–          April 26th:  Reports of firing Salutes in honor of President Lincoln, 13 guns, fired 35, a National Salute.

–          June 2nd:  Received appointment as 2nd Lieutenant in the 9th United States Colored Troops.  Does not know how long until he is discharged.

–          June 4th: Received his discharge.

–          June 28th– July 3rd:  Traveling to Brownsville, Texas.

–          December 29th:  Some of his men were taken in as suspects in the murder of 4 men.  Forgeus feels confident they are innocent and hopes they can prove themselves to be.


–          August 21st:  Writes of Cholera in the camp.  He is also depressed; feels gloomy and has “ugly thoughts,” but tries not to let them overcome him.

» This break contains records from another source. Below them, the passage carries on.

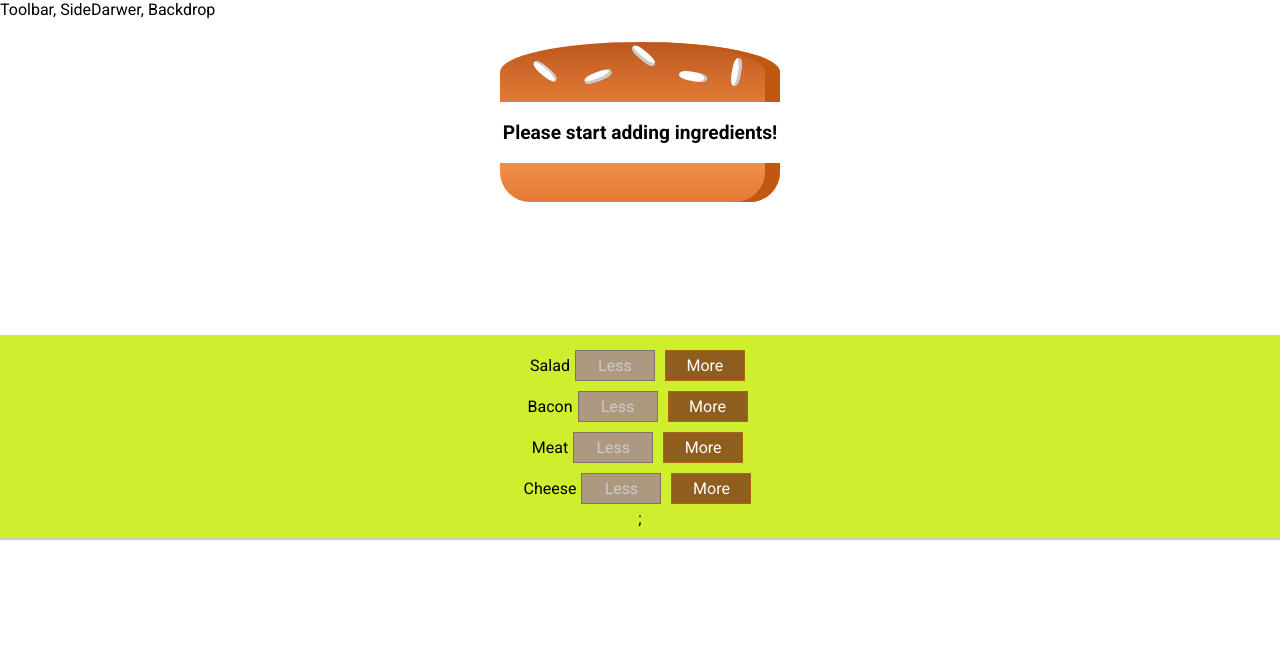
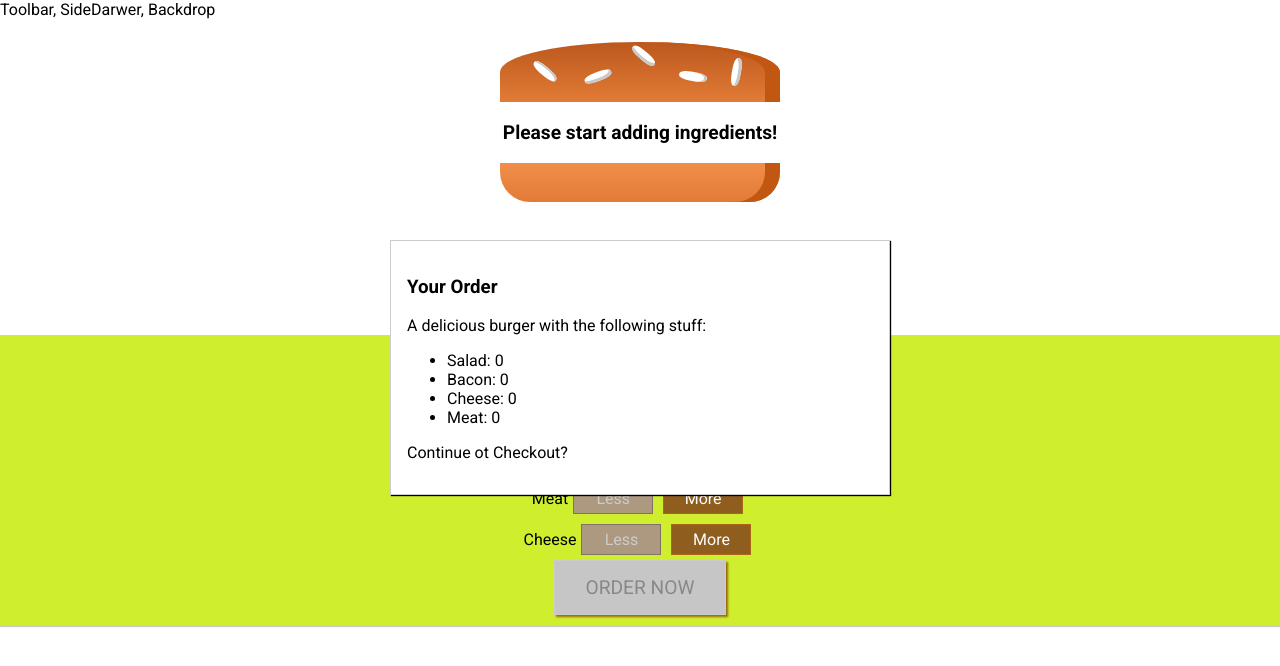
Before and after one commit to SarahHarrington/burger-builder, a React app: page / in a window 1280 px wide. Shown: the top 666 px of the page. Built offline with nearby package versions, Linux system fonts and the light colour scheme.

Commit message:
add and remove ingredients working, order summary modal started

```diff
--- a/src/components/Burger/BuildControls/BuildControls.css
+++ b/src/components/Burger/BuildControls/BuildControls.css
@@ -8,3 +8,44 @@
   margin: auto;
   padding: 10px 0;
 }
+
+.OrderButton {
+  background-color: #DAD735;
+  outline: none;
+  cursor: pointer;
+  border: 1px solid #966909;
+  color: #966909;
+  font-family: inherit;
+  font-size: 1.2em;
+  padding: 15px 30px;
+  box-shadow: 2px 2px 2px #966909;
+}
+
+.OrderButton:hover, .OrderButton:active {
+  background-color: #A0DB41;
+  border: 1px solid #966909;
+  color: #966909;
+}
+
+.OrderButton:disabled {
+  background-color: #C7C6C6;
+  cursor: not-allowed;
+  border: 1px solid #ccc;
+  color: #888888;
+}
+
+.OrderButton:not(:disabled) {
+  animation: enable 0.3s linear;
+}
+
+@keyframes enable {
+  0% {
+      transform: scale(1);
+  }
+  60% {
+      transform: scale(1.1);
+  }
+  100% {
+      transform: scale(1);
+  }
+}
--- a/src/components/Burger/BuildControls/BuildControls.js
+++ b/src/components/Burger/BuildControls/BuildControls.js
@@ -12,6 +12,7 @@ const controls = [
 
 const buildControls = (props) => (
   <div className={classes.BuildControls}>
+    <p>Current Price: <strong>{props.price.toFixed(2)}</strong></p>
     {controls.map(ctrl => (
       <BuildControl
         key={ctrl.label}
@@ -19,7 +20,10 @@ const buildControls = (props) => (
         added={() => props.ingredientAdded(ctrl.type)}
         removed={() => props.ingredientRemoved(ctrl.type)}
         disabled={props.disabled[ctrl.type]}/>
-    ))};
+    ))}
+    <button
+      className={classes.OrderButton}
+      disabled={!props.purchaseable}>ORDER NOW</button>
   </div>
 );
 
--- /dev/null
+++ b/src/components/Burger/OrderSummary/OrderSummary.js
@@ -0,0 +1,26 @@
+import React from 'react';
+
+import Aux from '../../../hoc/aux';
+
+const orderSummary = (props) => {
+  const ingredientSummary = Object.keys(props.ingredients)
+    .map(igKey => {
+      return (
+        <li key={igKey}>
+          <span style={{textTransform: 'capitalize'}}>{igKey}</span>: {props.ingredients[igKey]}
+        </li>
+      );
+    });
+  return (
+  <Aux>
+    <h3>Your Order</h3>
+    <p>A delicious burger with the following stuff:</p>
+    <ul>
+      {ingredientSummary}
+    </ul>
+    <p>Continue ot Checkout?</p>
+  </Aux>
+  )
+};
+
+export default orderSummary;
--- /dev/null
+++ b/src/components/UI/Modal/Modal.css
@@ -0,0 +1,20 @@
+.Modal {
+  position: fixed;
+  z-index: 500;
+  background-color: white;
+  width: 70%;
+  border: 1px solid #ccc;
+  box-shadow: 1px 1px 1px black;
+  padding: 16px;
+  left: 15%;
+  top: 30%;
+  box-sizing: border-box;
+  transition: all 0.3s ease-out;
+}
+
+@media (min-width: 600px) {
+  .Modal {
+      width: 500px;
+      left: calc(50% - 250px);
+  }
+}
--- /dev/null
+++ b/src/components/UI/Modal/Modal.js
@@ -0,0 +1,11 @@
+import React from 'react';
+
+import classes from './Modal.css';
+
+const modal = (props) => (
+  <div className={classes.Modal}>
+    {props.children}
+  </div>
+);
+
+export default modal;
--- a/src/containers/BurgerBuilder/BurgerBuilder.js
+++ b/src/containers/BurgerBuilder/BurgerBuilder.js
@@ -2,6 +2,8 @@ import React, { Component } from 'react';
 import Aux from '../../hoc/aux';
 import Burger from '../../components/Burger/Burger';
 import BuildControls from '../../components/Burger/BuildControls/BuildControls';
+import Modal from '../../components/UI/Modal/Modal';
+import OrderSummary from '../../components/Burger/OrderSummary/OrderSummary';
 
 const INGREDIENT_PRICES = {
   salad: 0.5,
@@ -24,7 +26,19 @@ class BurgerBuilder extends Component {
       cheese: 0,
       meat: 0,
     },
-    totalPrice: 4
+    totalPrice: 4,
+    purchaseable: false
+  }
+
+  updatePurchaseState (ingredients) {
+    const sum = Object.keys(ingredients)
+      .map(igKey => {
+        return ingredients[igKey]
+      })
+      .reduce((sum, el) => {
+        return sum + el;
+      }, 0);
+      this.setState({purchaseable: sum > 0});
   }
 
   addIngredientsHandler = (type) => {
@@ -38,6 +52,7 @@ class BurgerBuilder extends Component {
     const oldPrice = this.state.totalPrice;
     const newPrice = oldPrice + priceAddition;
     this.setState({totalPrice: newPrice, ingredients: updatedIngredients});
+    this.updatePurchaseState(updatedIngredients);
   };
 
   removeIngredientsHandler = (type) => {
@@ -54,6 +69,7 @@ class BurgerBuilder extends Component {
     const oldPrice = this.state.totalPrice;
     const newPrice = oldPrice - priceDeduction;
     this.setState({totalPrice: newPrice, ingredients: updatedIngredients});
+    this.updatePurchaseState(updatedIngredients);
   };
 
   render() {
@@ -66,11 +82,17 @@ class BurgerBuilder extends Component {
 
     return(
       <Aux>
+        <Modal>
+          <OrderSummary
+            ingredients={this.state.ingredients}/>
+        </Modal>
         <Burger ingredients={this.state.ingredients} />
         <BuildControls
           ingredientAdded={this.addIngredientsHandler}
           ingredientRemoved={this.removeIngredientsHandler}
-          disabled={disabledInfo}/>
+          disabled={disabledInfo}
+          purchaseable={this.state.purchaseable}
+          price={this.state.totalPrice}/>
       </Aux>
     );
   }
```
Also changed, not shown: src/components/UI/Backdrop/Backdrop.js (added).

–          August 24th:  Tells the story of a Horse Doctor, “an old colored man.”  The Colonel’s family is sick and they fear it is Cholera.

–          October 1st:  Forgeus is sick and the boat to take them to New Orleans arrived.  They must leave tomorrow.

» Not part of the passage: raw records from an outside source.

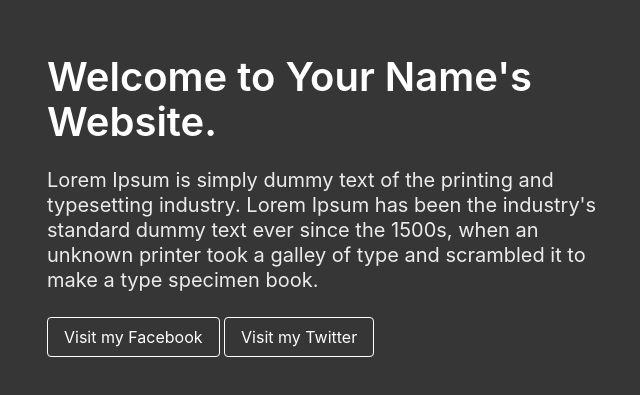
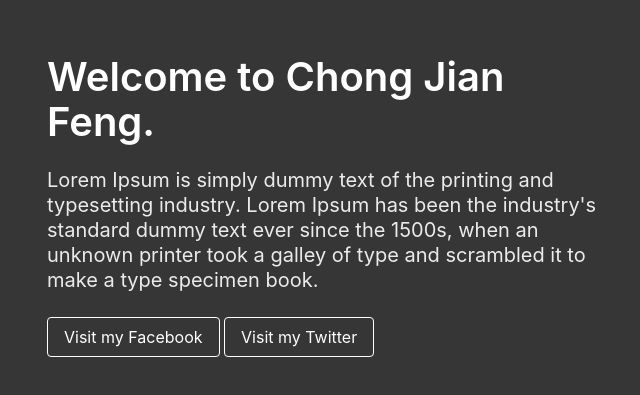
Before and after one commit to jeffvelilengzai/chongjf.github.io, a plain HTML site: page index.html in a window 1280 px wide. Shown: the part 195-590 px from the top of the page, without its empty margins (311-951 px from the left). Drawn offline with nearby package versions, Linux system fonts and the light colour scheme.

Commit message:
Update index.html

```diff
--- a/index.html
+++ b/index.html
@@ -13,7 +13,7 @@
             <div class="columns is-vcentered is-centered">
                 <div class="column is-6">
                     <div class="block">
-                        <h1 class="title is-2">Welcome to Your Name's Website.</h1>
+                        <h1 class="title is-2">Welcome to Chong Jian Feng.</h1>
                     </div>
                     <div class="block">
                         <h2 class="subtitle">Lorem Ipsum is simply dummy text of the printing and typesetting industry. Lorem Ipsum has been the industry's standard dummy text ever since the 1500s, when an unknown printer took a galley of type and scrambled it to make a type specimen book.<br>
```
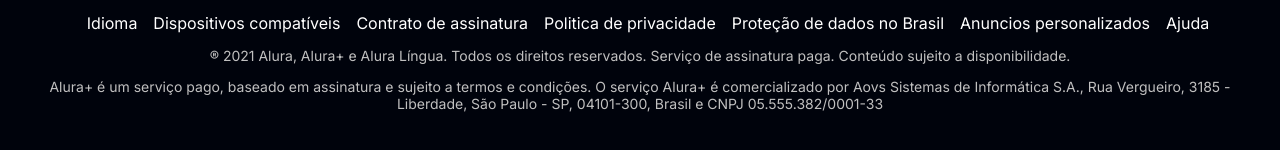
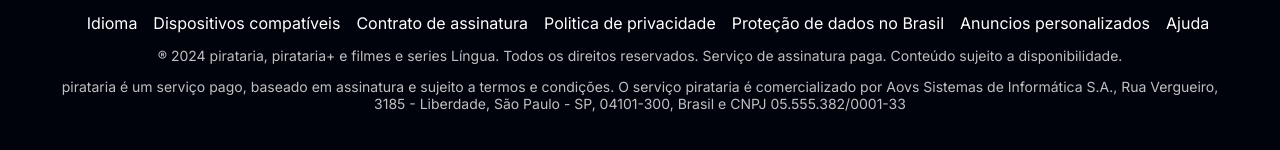
Before and after one commit to DioRomero0/pirataria-do-Diogo, a plain HTML site: page index.html in a window 1280 px wide. Shown: the part 3501-3651 px from the top of the page. Drawn offline with Linux system fonts and the light colour scheme.

Commit message:
Add files via upload

```diff
--- a/index.html
+++ b/index.html
@@ -97,10 +97,10 @@
                 <a href="#">Ajuda</a>
             </li>
         </ul>
-        <p class="rodape__texto">® 2021 Alura, Alura+ e Alura Língua. Todos os direitos reservados. Serviço de
+        <p class="rodape__texto">® 2024 pirataria, pirataria+ e filmes e series Língua. Todos os direitos reservados. Serviço de
             assinatura paga. Conteúdo sujeito a disponibilidade.</p>
-        <p class="rodape__texto">Alura+ é um serviço pago, baseado em assinatura e sujeito a termos e condições. O
-            serviço Alura+ é comercializado por Aovs Sistemas de Informática S.A., Rua Vergueiro, 3185 - Liberdade, São
+        <p class="rodape__texto">pirataria é um serviço pago, baseado em assinatura e sujeito a termos e condições. O
+            serviço pirataria é comercializado por Aovs Sistemas de Informática S.A., Rua Vergueiro, 3185 - Liberdade, São
             Paulo - SP, 04101-300, Brasil e CNPJ 05.555.382/0001-33</p>
     </footer>
 </body>
```
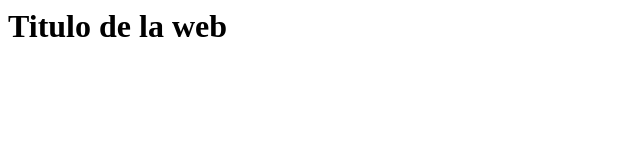
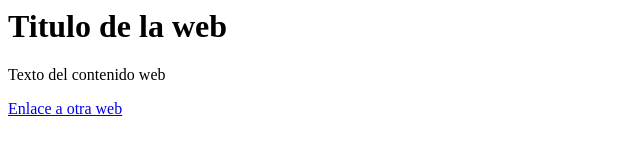
Before and after one commit to JordiSJO/Ejercicios-HTML, a plain HTML site: page index.html in a window 1280 px wide. Shown: the whole page, without its empty margins (0-640 px from the left). Drawn offline with Linux system fonts and the light colour scheme.

Commit message:
enlace añadido

```diff
--- a/index.html
+++ b/index.html
@@ -1 +1,3 @@
 <h1> Titulo de la web </h1>
+<p> Texto del contenido web </p>
+<a href="http://www.ibserveis.com"> Enlace a otra web </a>
```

–          October 2nd:  Regiment left for New Orleans, but Forgeus stayed behind with the Dennett family because he is too weak.

–          October 3rd:  Forgeus begins the journey to New Orleans and describes it along the way.

–          October 10th:  Still traveling, describes a dilapidated sugar plantation they passed.  Writes about how wonderful it is that slavery is over.  Describes free blacks waving to them.  Arrived in New Orleans.

Folder 8: Civil War poems

Forgeus, Solomon Franklin, 3 poems

–          “How The Soldiers Talk”

–          “Home”

–          “Stand By the Flag”

Folder 9:  Biographical Notes

–          S. Franklin Forgeus business card from Huntingdon, Pa.  Lists the different lodges and groups Forgeus was involved in.

–          Notes on the 9thUnited States Colored Troops.

–          Small family tree of the Forgeus family.

–          Biographical notes on Forgeus’ military service and pension.

–          Typed rough draft of a Forgeus biographical note.

–          Rough genealogical notes on Forgeus family.

–          Notes on the ordainment of Forgeus to the gospel ministry.

–          Biographical notes on Forgeus.

–          Forgeus’ answers to questions about his life.  The questions are not provided, but the answers give good information on Forgeus’ life.

–          1880.  Post card with biological questions answered by Forgeus.

–          June 1892.  A list of questions sent by B.C. Taylor at the Crozer Theological Seminary.  The questions are answered by Forgeus for the Seminary’s Alumni Register.

–          October 23, 1927.  Pamphlet entitled “Testimonial Service to the Character, Life and Work of the Rev. Solomon Franklin Forgeus, D.D.”  Pamphlet includes a photo of Forgeus and his biography.

Folder 10:  Sixteen Months in Rebel Prisons

–          56 loose pages of what appears to be a handwritten manuscript.  The manuscript is the account of a Civil War prisoner; states that it is by “the First Prisoner in Andersonville.”  The manuscript does not appear to be by Forgeus, as it is not his handwriting, but the writing is similar to writing found in the biographical notes folder.  Two pieces of paper are from the Pennsylvania Industrial Reformatory dated the 1890’s.  The manuscript is most likely fictional.

Folder 11:  Misc. Civil War and G.A.R. Items, 1866- 1923

–          Forgeus’ Sanford F. Beyer Post, No. 426 card.

–          1866.  Pages from History of the Ninth U.S.C. Troops booklet.  Pages from the History of Company G chapter.

–          Copyright 1886.  Forgeus’ Sanford F. Beyer Post, No. 426, Dept. of Penn. G.A.R card.  Decorated with metal.

–          August 16, 1923.  Booklet from the 41st annual reunion of the 134th Regiment.  Includes recent deaths of members and addresses of 134th Regiment pensioners.